Remember when Gaddafi was toppled and most, if not all of us were excited to hear of a victory for democracy?
Remember when Gaddafi was toppled and most, if not all of us were excited to hear of a victory for democracy?And even some opinions spoke to the fact that someone, President Obama, finally achieved something over there. However, as it moves into the summer, 2012’s Arab Spring has proved that the story has changed.
In the West, we are observing the events of the Arab Spring through many media outlets. From the newspaper to our smart phones, we often see — all in the name of democracy — various flags of Arabic countries flying among frustrated or triumphant crowds and bloody bodies from brutal overthrows. However, do we see women? Actually, how do we see them? If we were to search “Arab Spring” using Google Images, many pictures would pop up, including lots with women. But in most pictures, men and women appear to be in gendered clusters. So, what are these revolutions fighting against? Why are people dying? Okay, I see government corruption; I can check off civil unrest; but, the thing that is left is gendered segregation in every way possible.

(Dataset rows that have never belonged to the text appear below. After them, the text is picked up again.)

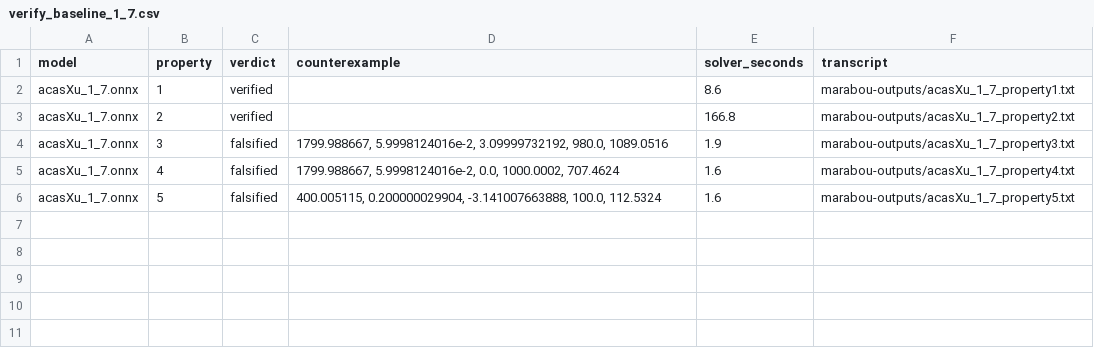
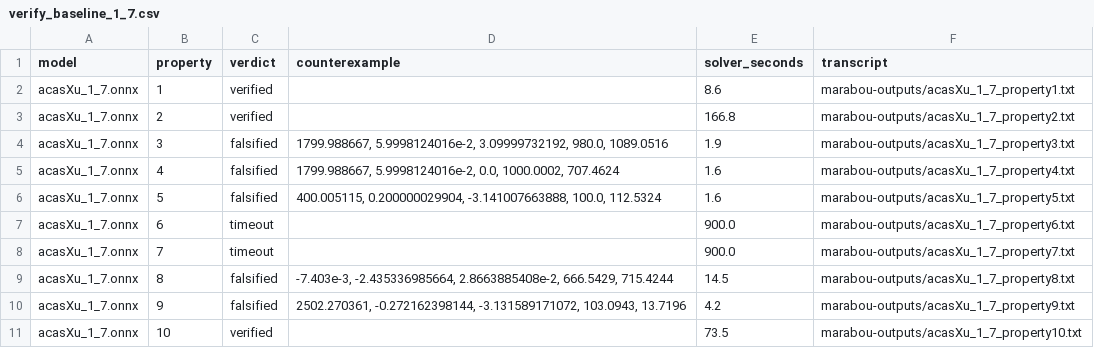
Before and after one commit to vehicle-lang/tutorial, a CSV file: chapter-4/solutions/acas2/traces/verify_baseline_1_7.csv, drawn as a sheet.

```diff
--- a/chapter-4/solutions/acas2/traces/verify_baseline_1_7.csv
+++ b/chapter-4/solutions/acas2/traces/verify_baseline_1_7.csv
@@ -6 +6,6 @@ acasXu_1_7.onnx,4,falsified,"1799.988667, 5.9998124016e-2, 0.0, 1000.0002, 707.4
 acasXu_1_7.onnx,5,falsified,"400.005115, 0.200000029904, -3.141007663888, 100.0, 112.5324",1.6,marabou-outputs/acasXu_1_7_property5.txt
+acasXu_1_7.onnx,6,timeout,,900.0,marabou-outputs/acasXu_1_7_property6.txt
+acasXu_1_7.onnx,7,timeout,,900.0,marabou-outputs/acasXu_1_7_property7.txt
+acasXu_1_7.onnx,8,falsified,"-7.403e-3, -2.435336985664, 2.8663885408e-2, 666.5429, 715.4244",14.5,marabou-outputs/acasXu_1_7_property8.txt
+acasXu_1_7.onnx,9,falsified,"2502.270361, -0.272162398144, -3.131589171072, 103.0943, 13.7196",4.2,marabou-outputs/acasXu_1_7_property9.txt
+acasXu_1_7.onnx,10,verified,,73.5,marabou-outputs/acasXu_1_7_property10.txt
```
Also changed, not shown: chapter-4/exercises/acas2/traces/verify_baseline_1_7.csv, chapter-4/exercises/acas2/traces/verify_baseline_1_9.csv, 32 other files.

Interestingly, participants in the Arab Spring are fighting for the recognition of their liberties, but it seems like there is an undoing of an “Arab Spring” when we look at the condition of women. Women, often covered with burkas, are still scolded by their brothers on the front lines, and suggestions fly freely that they should return to their “rightful places,” the laundry room or the kitchen, where their abilities are best suited. Some male revolutionaries have condemned women in the Arab Spring even though they have been standing alongside men and chanting the same cries for liberty. Even though women have been very important to the global fight against corrupt theocracies and dictatorships, Sharia law, which governs Islamic society, keeps Arab women’s rights at a standstill. Though these revolutions are still underway, they are counter-productive as more blood is being shed than human rights promotion. There is no real equality, and “separation of mosque and state” is nonexistent. For those of you who need a clearer picture, imagine the U.S. still having laws like Jim Crow Laws while promoting globalized democracy. Doesn’t make any sense, right?

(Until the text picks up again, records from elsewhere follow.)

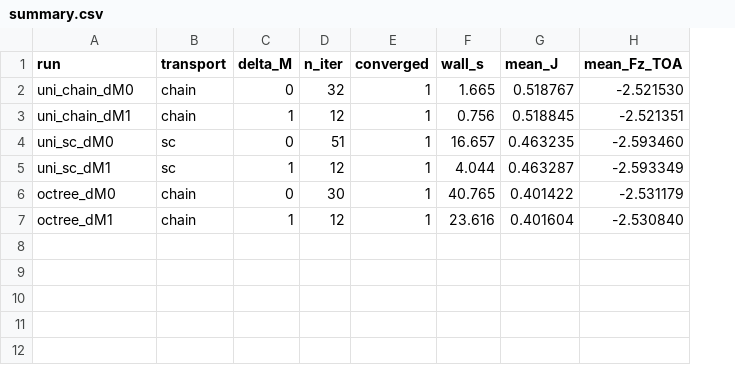
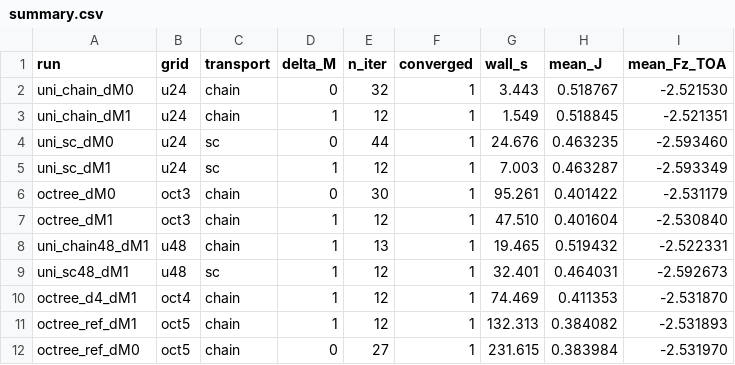
Before and after one commit to m-brath/3d_rt, a CSV file: plot/compare_transport/summary.csv, drawn as a sheet; addresses are those after the commit; the diff names each change by its address in the sheet, - before the commit and + after, or states it on an @@ line.

Commit message:
feat(compare): rank transport runs against a fine-octree reference
- `scripts/compare_transport.py` — add reference run `octree_ref_dM0` (tau_max=0.5, depth 5) plus 48^3/depth-4 refinement runs, rank every run by error vs. reference, fix unigrid lattice-sampling transposition (index tuple must be (KU, JU, IU)), cache solves in `_solve_cache/`, make pyvista/trame scene export optional.
- `plan/transport-ranking-plan.md` — new plan for the accuracy-ranking runs.
- `plot/compare_transport/ranking.csv` — per-run max/mean relative errors (J, variance, TOA F+) vs. the reference.
- `plot/compare_transport/j_err_maps.png` — new |J - J_ref| error maps at the cloud plane.
- `plot/compare_transport/j_convergence.png` — new band-mean J grid-convergence plot.
- `plot/compare_transport/err_bars.png` — new per-run error bar chart.
- `plot/compare_transport/toa_convergence.png` — new TOA mu-spectra convergence plot.
- `plot/compare_transport/summary.csv` — regenerated with grid column and the five new runs.
- `plot/compare_transport/profiles.csv` — regenerated band-mean profiles incl. reference.
- `plot/compare_transport/toa_mean_radiance.csv` — regenerated TOA spectra on Windows.
- `plot/compare_transport/j_profiles.png` — regenerated with reference curve overlay.
- `plot/compare_transport/toa_mu_spectra.png` — regenerated with reference curve overlay.
- `plot/compare_transport/vol_j.png` — regenerated 2x4 volume renders incl. reference.
- `docs/compare-transport.md` — new "Which run is best?" ranking section, refreshed Windows measurements.
- `.gitignore` — ignore the regeneratable `plot/compare_transport/_solve_cache/`.
- `AGENTS.md` — trame-pyvista 0.2.1, now also installed on Windows.

```diff
--- a/plot/compare_transport/summary.csv
+++ b/plot/compare_transport/summary.csv
+column B (grid), rows 2-7: u24 | u24 | u24 | u24 | oct3 | oct3
-G2 (wall_s): 1.665
+G2 (wall_s): 3.443
-G3 (wall_s): 0.756
+G3 (wall_s): 1.549
-E4 (n_iter): 51
+E4 (n_iter): 44
-G4 (wall_s): 16.657
+G4 (wall_s): 24.676
-G5 (wall_s): 4.044
+G5 (wall_s): 7.003
-G6 (wall_s): 40.765
+G6 (wall_s): 95.261
-G7 (wall_s): 23.616
+G7 (wall_s): 47.510
+row 8: uni_chain48_dM1 | u48 | chain | 1 | 13 | 1 | 19.465 | 0.519432 | -2.522331
+row 9: uni_sc48_dM1 | u48 | sc | 1 | 12 | 1 | 32.401 | 0.464031 | -2.592673
+row 10: octree_d4_dM1 | oct4 | chain | 1 | 12 | 1 | 74.469 | 0.411353 | -2.531870
+row 11: octree_ref_dM1 | oct5 | chain | 1 | 12 | 1 | 132.313 | 0.384082 | -2.531893
+row 12: octree_ref_dM0 | oct5 | chain | 0 | 27 | 1 | 231.615 | 0.383984 | -2.531970
```
Also changed, not shown: plot/compare_transport/profiles.csv, plot/compare_transport/toa_mean_radiance.csv, 13 other files.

[I know that Jim Crow Laws and Sharia law are completely different; I understand that Jim Crow Laws are specifically racist and Sharia law has been misconstrued as inherently oppressive to women. But, I want to point out that the practice (not the principles) of Sharia law enables that oppression. I think this article and its comments can show what I mean.]
Notice that I didn’t even mention the worst of things, such as the stoning of women who were allegedly promiscuous (which could result from something as little as looking at a man). But, the “ILRie” inside me will allude to another monumental problem: women in the workplace, or the lack thereof. There needs to be an educational revolution for women so that they can be given equal opportunities to work and fight for justice. Overall, there should be a revolution in America for the recognition of women’s rights here and abroad. Otherwise, we would be failing ourselves and the Arab World.
So, what are we currently supporting? Putting all economic/political discussion aside and adopting a human rights vantage point, the U.S. is indirectly funding further oppression of women. The privilege of democracy seems to be a “male-only” concept in the minds of many in the Arab world. Arab women are going to lose out on any potential win for democracy if the mindset of Sharia Law persists. All of the soldiers, reporters, civilians and bystanders dying by the hundreds, growing to the thousands, would have died for an incomplete democracy. I understand that our country did not automatically “poof” into this democratic republic that we are now; in fact, we are nowhere near perfect even a couple hundred years later. I am not saying that the U.S. should cease funding to fight against other injustices, but I am purely clarifying what’s wrong with our support. Overall, if equality is only achieved for parts instead of the whole, it is not true equality for anyone at all. And we, as Americans, know this more than anybody else.